"Although health care enrollment is actually going pretty well at this point, thousands and maybe millions of Americans have failed to sign up for coverage because they believe the false horror stories they keep hearing." -- Paul Krugman

#57 Lin731

Lin731
  • Islander
  • 4,126 posts

Posted 17 April 2006 - 04:43 PM

Quote

As for the personal aspect of it I think you have to consider our own situations. Consider the situation if you had devoted 25 to 30 years of your life to a institution that had as important of a role as defending your nation and your people. Now some politician comes in and states everything you have been doing doesnít fit in the world that exists today so it has to be tossed out. You see capability and your hitting power being destroyed in favor of lighter and faster forces. You are smart enough to realize that faster and lighter forces historically donít do very well once they meet a real enemy.

Ah okay, that was my take on it as well. That it wasn't personal in the "I hate your guts because you nixed my pet program" but based on disagreeing with a plan they felt was detrimental to the armed forces. So we agree on that.

Quote

If they didnít take that situation somewhat personally then I would be concerned and alarmed. This isnít a personal dislike in the sense of some petty way. This is a dislike based on the fact that they feel he is radically changing a institution devoted to the defense of the country in a manner that will make it less capable of defending the country. Personally I think they have a very legitimate gripe against force transformation for that reason.

Gotcha and again we agree. Glad you popped back in!
Posted Image
Posted Image

#58 waterpanther

waterpanther
  • Islander
  • 1,944 posts

Posted 17 April 2006 - 07:01 PM

Quote

Which proves (yet again) that these people aren't at all familiar with our earth-logic. For the billion-and-twelfth time: IRAQ. HAD. NOTHING. TO. DO. WITH. 9/11. OR, for that matter, with "Islamic extremism."

Morons.

Or as we say in the evil depths of DU:  Morans!
Posted Image

#59 Rhea

Rhea

  • Islander
  • 16,433 posts

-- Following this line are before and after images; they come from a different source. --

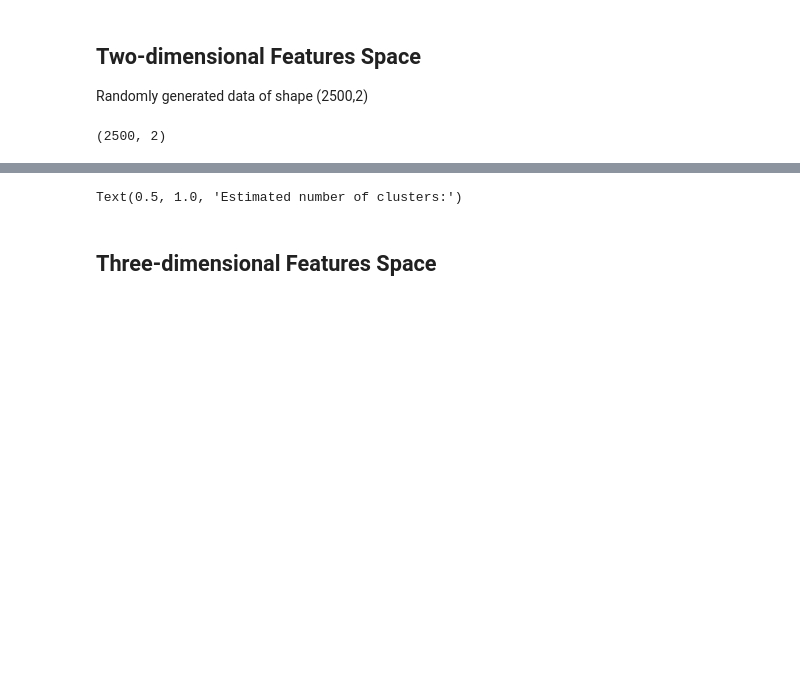
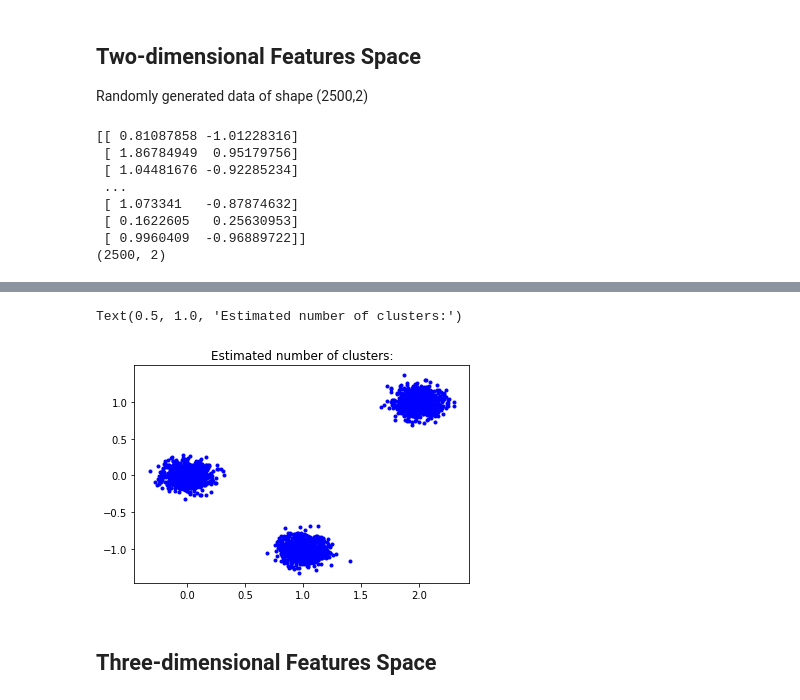
Before and after one commit to Kornvalles/dat4sem2020spring-python, a Jupyter notebook: 10-1 Machine Learning basics and Feature Spaces.ipynb, the cells around one changed output, grey strips where cells are left out. Saved outputs shown, nothing was run; the diff lists cells and outputs as text; code cells hidden in the pictures; blank space fills up the shorter version.

```diff
--- a/10-1 Machine Learning basics.ipynb
+++ b/10-1 Machine Learning basics and Feature Spaces.ipynb
@@ -92,15 +99,22 @@ shape data (400, 1) [[0.]
 Randomly generated data of shape (2500,2)
 # %%
 import matplotlib.pyplot as plt
-from sklearn.datasets.samples_generator import make_blobs
+from sklearn.datasets import make_blobs
 
 centers = [[2, 1], [0, 0], [1, -1]] # centers are now 2-d
-data_2d, _ = make_blobs(n_samples=2500, centers=centers,
-                        cluster_std=0.1)
+data_2d, _ = make_blobs(n_samples=2500, centers=centers, cluster_std=0.1)
+print(data_2d)
 print(np.shape(data_2d))
 plt.plot(data_2d[:,0], data_2d[:,1], 'b.')
 
-plt.title('Estimated number of clusters:')
+plt.title('Clusters based around the center values:')
 #plt.show()
 # %% [output]
+[[ 0.81087858 -1.01228316]
+ [ 1.86784949  0.95179756]
+ [ 1.04481676 -0.92285234]
+ ...
+ [ 1.073341   -0.87874632]
+ [ 0.1622605   0.25630953]
+ [ 0.9960409  -0.96889722]]
 (2500, 2)
@@ -109,4 +121,5 @@ plt.title('Estimated number of clusters:')
 Text(0.5, 1.0, 'Estimated number of clusters:')
+[figure, added]
 # %% [markdown]
 ## Three-dimensional Features Space
 # %%
```
Also changed, not shown: parts of 4 cells of this notebook, 4 other files.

Posted 17 April 2006 - 07:58 PM

View PostSpectacles, on Apr 17 2006, 02:37 PM, said:

Quote

CJ: This isnít a personal dislike in the sense of some petty way. This is a dislike based on the fact that they feel he is radically changing a institution devoted to the defense of the country in a manner that will make it less capable of defending the country. Personally I think they have a very legitimate gripe against force transformation for that reason.

Well-said.
I agree.


Me three (or is that four??  :hehe: )
The future is better than the past. Despite the crepehangers, romanticists, and anti-intellectuals, the world steadily grows better because the human mind, applying itself to environment, makes it better. With hands...with tools...with horse sense and science and engineering.
- Robert A. Heinlein

When I don’t understand, I have an unbearable itch to know why. - RAH


Everything is theoretically impossible, until it is done. One could write a history of science in reverse by assembling the solemn pronouncements of highest authority about what could not be done and could never happen.  - RAH

#60 Rhea

Rhea

  • Islander
  • 16,433 posts

Posted 17 April 2006 - 07:58 PM

View Post_ph, on Apr 17 2006, 01:13 PM, said:

Which proves (yet again) that these people aren't at all familiar with our earth-logic.  

For the billion-and-twelfth time: IRAQ. HAD. NOTHING. TO. DO. WITH. 9/11. OR, for that matter, with "Islamic extremism."  

Morons.

Absolutely.
The future is better than the past. Despite the crepehangers, romanticists, and anti-intellectuals, the world steadily grows better because the human mind, applying itself to environment, makes it better. With hands...with tools...with horse sense and science and engineering.
- Robert A. Heinlein

When I don’t understand, I have an unbearable itch to know why. - RAH


Everything is theoretically impossible, until it is done. One could write a history of science in reverse by assembling the solemn pronouncements of highest authority about what could not be done and could never happen.  - RAH



Also tagged with one or more of these keywords: Bush Administration, Donald Rumsfeld, Criticism

0 user(s) are browsing this forum

0 members, 0 guests, 0 anonymous users